-------- Dataset
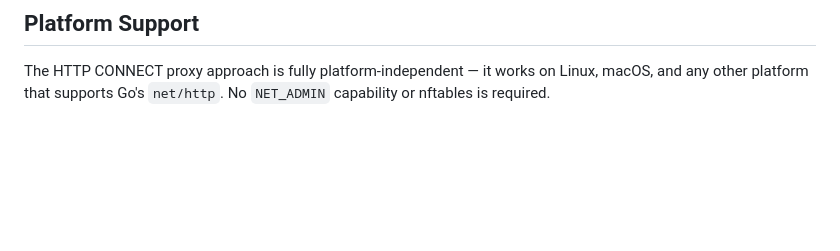
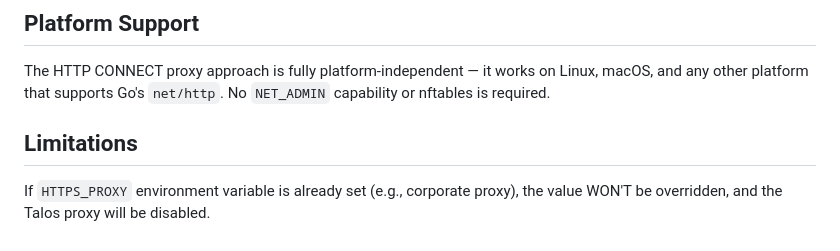
Before and after one commit to kommodity-io/kommodity, a Markdown page: pkg/talosproxy/README.md, the part around the change. Drawn GitHub-style; blank space fills up the shorter version.

Commit message:
feat(README): add limitation to proxy readme
Signed-off-by: Paul Thuriot <pth@corti.ai>

```diff
--- a/pkg/talosproxy/README.md
+++ b/pkg/talosproxy/README.md
@@ -92,3 +92,7 @@ For example, to connect to `10.200.0.5:50000`, the proxy writes `0x00000012` (18
 ## Platform Support
 
 The HTTP CONNECT proxy approach is fully platform-independent — it works on Linux, macOS, and any other platform that supports Go's `net/http`. No `NET_ADMIN` capability or nftables is required.
+
+## Limitations
+
+If `HTTPS_PROXY` environment variable is already set (e.g., corporate proxy), the value WON'T be overridden, and the Talos proxy will be disabled.
```
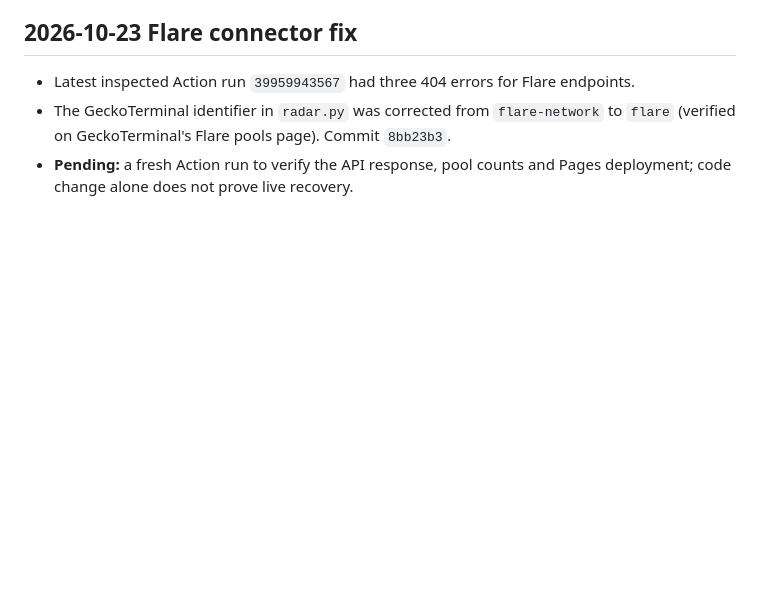
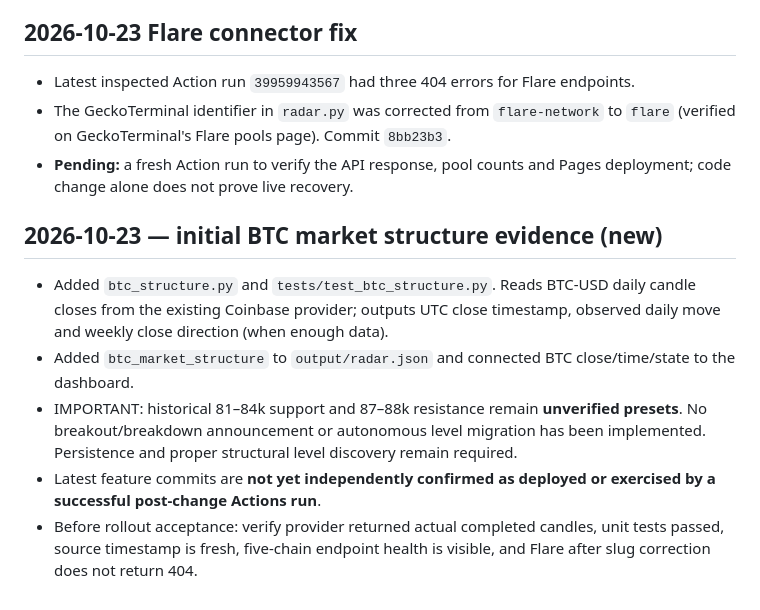
Before and after one commit to nimania/crypto, a Markdown page: docs/STATUS.md, the part around the change. GitHub-like rendering; blank space fills up the shorter version.

Commit message:
Record BTC monitoring milestone and remaining confirmation gaps

```diff
--- a/docs/STATUS.md
+++ b/docs/STATUS.md
@@ -66,3 +66,11 @@
 - Latest inspected Action run `39959943567` had three 404 errors for Flare endpoints.
 - The GeckoTerminal identifier in `radar.py` was corrected from `flare-network` to `flare` (verified on GeckoTerminal's Flare pools page). Commit `8bb23b3`.
 - **Pending:** a fresh Action run to verify the API response, pool counts and Pages deployment; code change alone does not prove live recovery.
+
+## 2026-10-23 — initial BTC market structure evidence (new)
+
+- Added `btc_structure.py` and `tests/test_btc_structure.py`. Reads BTC-USD daily candle closes from the existing Coinbase provider; outputs UTC close timestamp, observed daily move and weekly close direction (when enough data).
+- Added `btc_market_structure` to `output/radar.json` and connected BTC close/time/state to the dashboard.
+- IMPORTANT: historical 81–84k support and 87–88k resistance remain **unverified presets**. No breakout/breakdown announcement or autonomous level migration has been implemented. Persistence and proper structural level discovery remain required.
+- Latest feature commits are **not yet independently confirmed as deployed or exercised by a successful post-change Actions run**.
+- Before rollout acceptance: verify provider returned actual completed candles, unit tests passed, source timestamp is fresh, five-chain endpoint health is visible, and Flare after slug correction does not return 404.
```
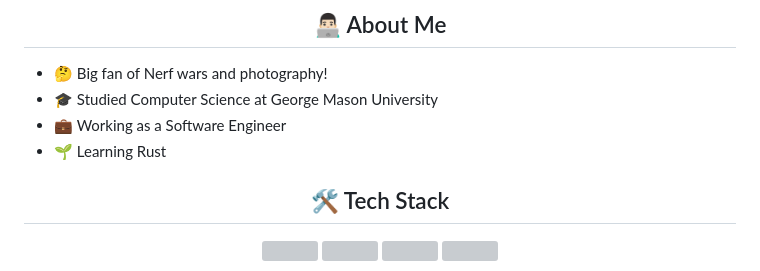
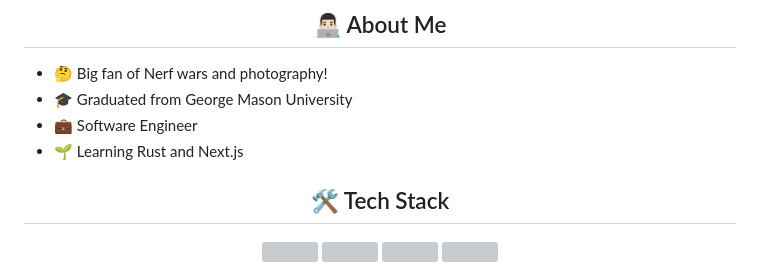
Before and after one commit to minhd-vu/minhd-vu, a Markdown page: README.md, the part around the change. Rendered like a GitHub page; grey boxes are pictures that could not be loaded.

```diff
--- a/README.md
+++ b/README.md
@@ -1,9 +1,9 @@
 <h2 align="center">👨🏻‍💻&nbsp;About Me</h2>
 
 - 🤔&nbsp;Big fan of Nerf wars and photography!
-- 🎓&nbsp;Studied Computer Science at George Mason University
-- 💼&nbsp;Working as a Software Engineer
-- 🌱&nbsp;Learning Rust
+- 🎓&nbsp;Graduated from George Mason University
+- 💼&nbsp;Software Engineer
+- 🌱&nbsp;Learning Rust and Next.js
 
 <!-- ![Languages](https://skillicons.dev/icons?i=go,python,java,c,cpp,cs,dart,flutter)<br/> -->
 <!-- ![Web Development](https://skillicons.dev/icons?i=js,ts,nodejs,react)<br/> -->
```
----------------
Exercise brief:
Find the word "part" in the entries, and copy every line it shows up in.

Reply:
Before and after one commit to kommodity-io/kommodity, a Markdown page: pkg/talosproxy/README.md, the part around the change. Drawn GitHub-style; blank space fills up the shorter version.
Before and after one commit to nimania/crypto, a Markdown page: docs/STATUS.md, the part around the change. GitHub-like rendering; blank space fills up the shorter version.
Before and after one commit to minhd-vu/minhd-vu, a Markdown page: README.md, the part around the change. Rendered like a GitHub page; grey boxes are pictures that could not be loaded.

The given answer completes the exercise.